Any Fracture Could Indicate An Underlying Bone Disorder
If you slip on a rug and smash your shoulder into pieces you might call it a ‘bad fall’ – with the broken bones to prove it – but doctors consider this a fragility fracture. Likewise, if you fall and break a wrist or twist an anklebone, that’s also a fragility fracture. Any bone that breaks from tripping and falling is considered weak until proven otherwise. A healthy person can normally sustain a fall from standing and not have a fracture of any type, so any fracture indicates an underlying bone disorder – like osteoporosis or osteopenia, where the bone structure is weak.
The World Health Organization recommends that everyone over 50 be evaluated for osteoporosis if they’ve ever had a fragility fracture, but only one in five actually get tested. That’s due in part to the denial that a ‘bad fall’ is in fact a fragility fracture.
The World Health Organization defines osteoporosis as very low bone density, with a T-score worse than -2.5 on a DXA scan, also called DEXA scan. However, a bone density score between -1.0 and -2.5 is still considered low bone density, although the condition is typically classified as osteopenia rather than osteoporosis. For more on this distinction read “Osteopenia vs. Osteoporosis”. Guidelines for the diagnosis and treatment of osteoporosis say that fragility fractures should be taken into consideration along with bone density score.
The medical diagnosis of osteoporosis is more serious than just having low bone density, because osteoporosis increases the risk of additional fractures – and the healing process becomes more complicated and less successful with each fracture. The body steals nutrients from other bones in order to heal a broken bone. Silical Boost is specifically formulated to support natural healing during the bone healing and repair process following a break or surgery because it provides additional vitamins and nutrients that balance this process.

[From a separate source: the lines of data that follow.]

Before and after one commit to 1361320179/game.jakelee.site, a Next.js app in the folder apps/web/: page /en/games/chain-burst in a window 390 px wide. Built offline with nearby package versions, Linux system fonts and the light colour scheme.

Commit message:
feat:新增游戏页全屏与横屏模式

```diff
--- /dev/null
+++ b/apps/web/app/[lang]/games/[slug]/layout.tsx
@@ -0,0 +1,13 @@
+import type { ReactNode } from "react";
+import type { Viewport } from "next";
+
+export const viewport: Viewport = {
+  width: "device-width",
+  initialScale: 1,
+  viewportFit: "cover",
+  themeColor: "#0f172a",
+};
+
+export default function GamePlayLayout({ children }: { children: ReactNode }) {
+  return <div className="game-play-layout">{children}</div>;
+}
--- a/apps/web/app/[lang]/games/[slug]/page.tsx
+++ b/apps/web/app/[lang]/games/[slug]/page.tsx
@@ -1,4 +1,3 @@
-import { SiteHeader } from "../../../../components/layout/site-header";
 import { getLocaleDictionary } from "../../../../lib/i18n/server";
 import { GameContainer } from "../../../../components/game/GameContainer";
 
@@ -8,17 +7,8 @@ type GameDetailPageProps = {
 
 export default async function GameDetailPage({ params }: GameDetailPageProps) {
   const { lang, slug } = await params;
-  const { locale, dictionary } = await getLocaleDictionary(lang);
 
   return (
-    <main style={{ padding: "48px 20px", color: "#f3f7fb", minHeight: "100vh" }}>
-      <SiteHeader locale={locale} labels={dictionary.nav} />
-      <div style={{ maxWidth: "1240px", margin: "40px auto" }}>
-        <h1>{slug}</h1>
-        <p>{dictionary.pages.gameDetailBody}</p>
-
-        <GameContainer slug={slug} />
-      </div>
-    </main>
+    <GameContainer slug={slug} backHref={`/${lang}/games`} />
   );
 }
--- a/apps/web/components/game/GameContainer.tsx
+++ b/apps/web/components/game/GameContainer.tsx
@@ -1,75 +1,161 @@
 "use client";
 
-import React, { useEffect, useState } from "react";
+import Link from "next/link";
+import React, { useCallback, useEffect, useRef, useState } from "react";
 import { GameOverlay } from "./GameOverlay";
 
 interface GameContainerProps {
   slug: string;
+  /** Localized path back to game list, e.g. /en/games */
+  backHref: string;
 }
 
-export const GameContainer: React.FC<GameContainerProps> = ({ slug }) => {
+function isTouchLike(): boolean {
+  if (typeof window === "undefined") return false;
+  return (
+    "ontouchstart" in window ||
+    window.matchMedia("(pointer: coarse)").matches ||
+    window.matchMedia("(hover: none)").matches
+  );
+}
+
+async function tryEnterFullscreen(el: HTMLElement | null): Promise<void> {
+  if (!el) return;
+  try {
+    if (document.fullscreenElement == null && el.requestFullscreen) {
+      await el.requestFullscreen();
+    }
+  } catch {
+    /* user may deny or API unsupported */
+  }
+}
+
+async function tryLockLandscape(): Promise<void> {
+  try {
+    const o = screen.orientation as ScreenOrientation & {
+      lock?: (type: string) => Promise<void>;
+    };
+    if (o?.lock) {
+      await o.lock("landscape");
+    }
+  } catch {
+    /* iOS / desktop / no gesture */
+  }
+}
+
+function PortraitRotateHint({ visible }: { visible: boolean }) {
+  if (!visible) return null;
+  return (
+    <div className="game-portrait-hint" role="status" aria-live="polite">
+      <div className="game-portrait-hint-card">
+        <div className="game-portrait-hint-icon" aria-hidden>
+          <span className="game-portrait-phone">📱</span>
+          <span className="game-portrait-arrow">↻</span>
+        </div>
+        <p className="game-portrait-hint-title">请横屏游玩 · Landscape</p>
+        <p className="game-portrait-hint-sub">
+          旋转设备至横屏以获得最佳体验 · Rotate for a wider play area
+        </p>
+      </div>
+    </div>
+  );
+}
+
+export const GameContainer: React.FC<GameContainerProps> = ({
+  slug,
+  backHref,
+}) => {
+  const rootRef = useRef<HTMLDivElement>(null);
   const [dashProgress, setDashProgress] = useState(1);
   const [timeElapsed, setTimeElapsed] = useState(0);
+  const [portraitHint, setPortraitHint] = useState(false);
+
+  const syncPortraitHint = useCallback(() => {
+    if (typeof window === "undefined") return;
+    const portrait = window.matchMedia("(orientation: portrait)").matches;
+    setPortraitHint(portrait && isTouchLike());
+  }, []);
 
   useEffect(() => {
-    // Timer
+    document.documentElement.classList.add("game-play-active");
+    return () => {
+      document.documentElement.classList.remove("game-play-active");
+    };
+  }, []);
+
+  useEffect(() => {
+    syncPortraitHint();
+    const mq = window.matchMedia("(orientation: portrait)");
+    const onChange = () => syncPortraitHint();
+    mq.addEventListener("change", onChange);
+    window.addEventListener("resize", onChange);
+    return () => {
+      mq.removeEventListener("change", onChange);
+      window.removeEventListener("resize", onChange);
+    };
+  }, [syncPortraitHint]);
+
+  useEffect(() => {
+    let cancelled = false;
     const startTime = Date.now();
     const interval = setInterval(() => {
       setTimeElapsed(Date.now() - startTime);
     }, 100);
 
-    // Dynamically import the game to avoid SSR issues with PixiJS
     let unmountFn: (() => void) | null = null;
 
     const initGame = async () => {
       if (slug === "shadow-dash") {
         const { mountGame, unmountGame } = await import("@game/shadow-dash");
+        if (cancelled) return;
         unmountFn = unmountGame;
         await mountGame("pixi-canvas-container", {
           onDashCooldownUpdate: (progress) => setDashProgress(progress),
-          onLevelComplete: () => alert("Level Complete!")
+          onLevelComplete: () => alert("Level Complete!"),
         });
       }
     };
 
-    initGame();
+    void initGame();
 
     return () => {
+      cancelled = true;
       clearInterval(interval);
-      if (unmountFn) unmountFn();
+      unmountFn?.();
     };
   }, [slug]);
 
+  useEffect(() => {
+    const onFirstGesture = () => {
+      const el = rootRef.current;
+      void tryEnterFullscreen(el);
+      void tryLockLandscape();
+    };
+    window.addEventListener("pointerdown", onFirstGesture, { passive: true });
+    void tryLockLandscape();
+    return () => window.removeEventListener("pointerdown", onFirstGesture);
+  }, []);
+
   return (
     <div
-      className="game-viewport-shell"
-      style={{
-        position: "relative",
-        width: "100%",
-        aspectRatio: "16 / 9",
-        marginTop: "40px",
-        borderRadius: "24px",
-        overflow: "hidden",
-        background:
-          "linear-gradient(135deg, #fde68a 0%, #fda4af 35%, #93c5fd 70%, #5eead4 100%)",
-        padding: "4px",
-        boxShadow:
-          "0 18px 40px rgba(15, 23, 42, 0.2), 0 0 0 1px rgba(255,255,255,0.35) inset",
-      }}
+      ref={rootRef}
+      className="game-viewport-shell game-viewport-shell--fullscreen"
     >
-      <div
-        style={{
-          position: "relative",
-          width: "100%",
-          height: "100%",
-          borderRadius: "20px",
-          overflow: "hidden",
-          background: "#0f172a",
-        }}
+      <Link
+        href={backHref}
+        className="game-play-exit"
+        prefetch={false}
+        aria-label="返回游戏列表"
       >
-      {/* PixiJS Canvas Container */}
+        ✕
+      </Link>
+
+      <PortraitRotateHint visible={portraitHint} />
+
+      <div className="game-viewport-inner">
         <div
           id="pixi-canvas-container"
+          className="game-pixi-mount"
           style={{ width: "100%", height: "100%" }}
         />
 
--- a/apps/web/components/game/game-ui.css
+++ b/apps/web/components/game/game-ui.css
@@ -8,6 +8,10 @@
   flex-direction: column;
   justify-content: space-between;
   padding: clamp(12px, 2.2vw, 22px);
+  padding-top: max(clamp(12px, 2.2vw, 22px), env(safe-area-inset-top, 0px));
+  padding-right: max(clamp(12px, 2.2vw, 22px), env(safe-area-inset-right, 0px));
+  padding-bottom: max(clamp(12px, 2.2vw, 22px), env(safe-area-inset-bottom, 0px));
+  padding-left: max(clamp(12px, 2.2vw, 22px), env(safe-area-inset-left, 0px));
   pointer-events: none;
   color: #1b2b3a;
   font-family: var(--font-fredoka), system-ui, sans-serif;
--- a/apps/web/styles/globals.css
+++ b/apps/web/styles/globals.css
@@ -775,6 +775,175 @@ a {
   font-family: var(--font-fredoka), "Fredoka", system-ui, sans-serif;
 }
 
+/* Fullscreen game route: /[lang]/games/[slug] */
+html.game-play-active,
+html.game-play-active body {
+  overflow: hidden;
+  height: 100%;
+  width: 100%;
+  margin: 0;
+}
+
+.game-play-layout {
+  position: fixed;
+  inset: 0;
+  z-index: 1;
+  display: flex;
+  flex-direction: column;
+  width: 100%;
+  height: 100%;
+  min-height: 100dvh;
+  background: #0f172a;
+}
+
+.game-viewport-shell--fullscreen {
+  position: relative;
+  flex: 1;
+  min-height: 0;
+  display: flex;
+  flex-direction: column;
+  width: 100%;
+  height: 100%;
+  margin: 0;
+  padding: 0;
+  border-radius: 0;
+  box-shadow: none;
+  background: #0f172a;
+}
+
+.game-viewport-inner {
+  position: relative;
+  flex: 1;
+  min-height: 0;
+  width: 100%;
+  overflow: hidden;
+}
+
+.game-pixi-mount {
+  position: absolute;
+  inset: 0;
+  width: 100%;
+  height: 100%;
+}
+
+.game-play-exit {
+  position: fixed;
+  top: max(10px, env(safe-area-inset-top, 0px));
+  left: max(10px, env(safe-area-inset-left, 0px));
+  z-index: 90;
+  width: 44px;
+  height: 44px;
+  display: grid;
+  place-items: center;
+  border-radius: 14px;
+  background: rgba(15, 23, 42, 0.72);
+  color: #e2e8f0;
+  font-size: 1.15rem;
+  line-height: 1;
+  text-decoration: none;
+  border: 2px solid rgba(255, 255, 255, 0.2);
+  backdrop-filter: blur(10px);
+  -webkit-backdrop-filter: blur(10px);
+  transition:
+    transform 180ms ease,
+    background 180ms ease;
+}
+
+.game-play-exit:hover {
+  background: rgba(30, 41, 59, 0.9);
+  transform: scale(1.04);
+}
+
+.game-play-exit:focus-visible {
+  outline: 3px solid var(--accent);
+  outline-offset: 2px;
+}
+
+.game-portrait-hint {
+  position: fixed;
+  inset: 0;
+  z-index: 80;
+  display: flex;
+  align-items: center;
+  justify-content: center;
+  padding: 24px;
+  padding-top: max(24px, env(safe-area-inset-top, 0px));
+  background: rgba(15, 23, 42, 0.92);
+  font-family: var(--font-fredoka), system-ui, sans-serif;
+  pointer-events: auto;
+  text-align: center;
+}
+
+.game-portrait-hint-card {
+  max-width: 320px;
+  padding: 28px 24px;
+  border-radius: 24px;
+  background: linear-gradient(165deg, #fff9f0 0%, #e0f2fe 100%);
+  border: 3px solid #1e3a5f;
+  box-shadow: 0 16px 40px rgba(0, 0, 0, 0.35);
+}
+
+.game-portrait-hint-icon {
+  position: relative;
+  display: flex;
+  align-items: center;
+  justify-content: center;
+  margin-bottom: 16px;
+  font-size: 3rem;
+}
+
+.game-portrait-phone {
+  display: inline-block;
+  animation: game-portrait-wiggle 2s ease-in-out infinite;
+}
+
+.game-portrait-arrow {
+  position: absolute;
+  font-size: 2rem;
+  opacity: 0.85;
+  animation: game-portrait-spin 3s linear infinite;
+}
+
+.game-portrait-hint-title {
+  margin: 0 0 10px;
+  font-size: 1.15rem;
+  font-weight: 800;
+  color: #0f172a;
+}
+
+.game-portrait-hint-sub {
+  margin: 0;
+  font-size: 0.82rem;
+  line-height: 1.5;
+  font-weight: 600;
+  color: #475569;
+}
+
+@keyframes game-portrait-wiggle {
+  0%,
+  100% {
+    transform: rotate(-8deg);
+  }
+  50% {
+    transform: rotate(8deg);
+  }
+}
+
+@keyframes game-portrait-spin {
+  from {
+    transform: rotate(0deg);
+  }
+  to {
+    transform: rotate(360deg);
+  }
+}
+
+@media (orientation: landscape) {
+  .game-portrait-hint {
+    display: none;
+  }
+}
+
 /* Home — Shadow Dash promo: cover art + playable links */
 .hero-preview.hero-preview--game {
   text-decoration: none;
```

A woman between the ages of 20-50 who breaks a bone for any reason has a 75% increased risk of another break after the age of 50. So, any broken bone is a warning sign of future trouble. When osteoporosis is the definite diagnosis, the long-term consequences of low bone density have already started to take their toll, and vigorous management – beyond nutrition, exercise and even supplements – is needed. Half of all women, and one in five men over the age of 50 have low bone density, but not everyone will develop osteoporosis. Many other risk factors including family history of osteoporosis, exercise routine, dietary choices and lifestyle habits like smoking and alcohol are taken into consideration with low bone density.
However, low bone density is a call to action to take your bone health seriously to avoid full-blown osteoporosis. In addition to eating a healthy diet, you should think about adding a supplement that includes more than just calcium and vitamin D. Silicon is essential for bone strength – both for new bone formation and for maintenance of mature bone. Silicon in Silical System also works with other nutrients like magnesium, vitamin K2, boron and more – to support bone health. If you’ve ever had a broken bone, seriously consider adding Silical System to your routine for bone care.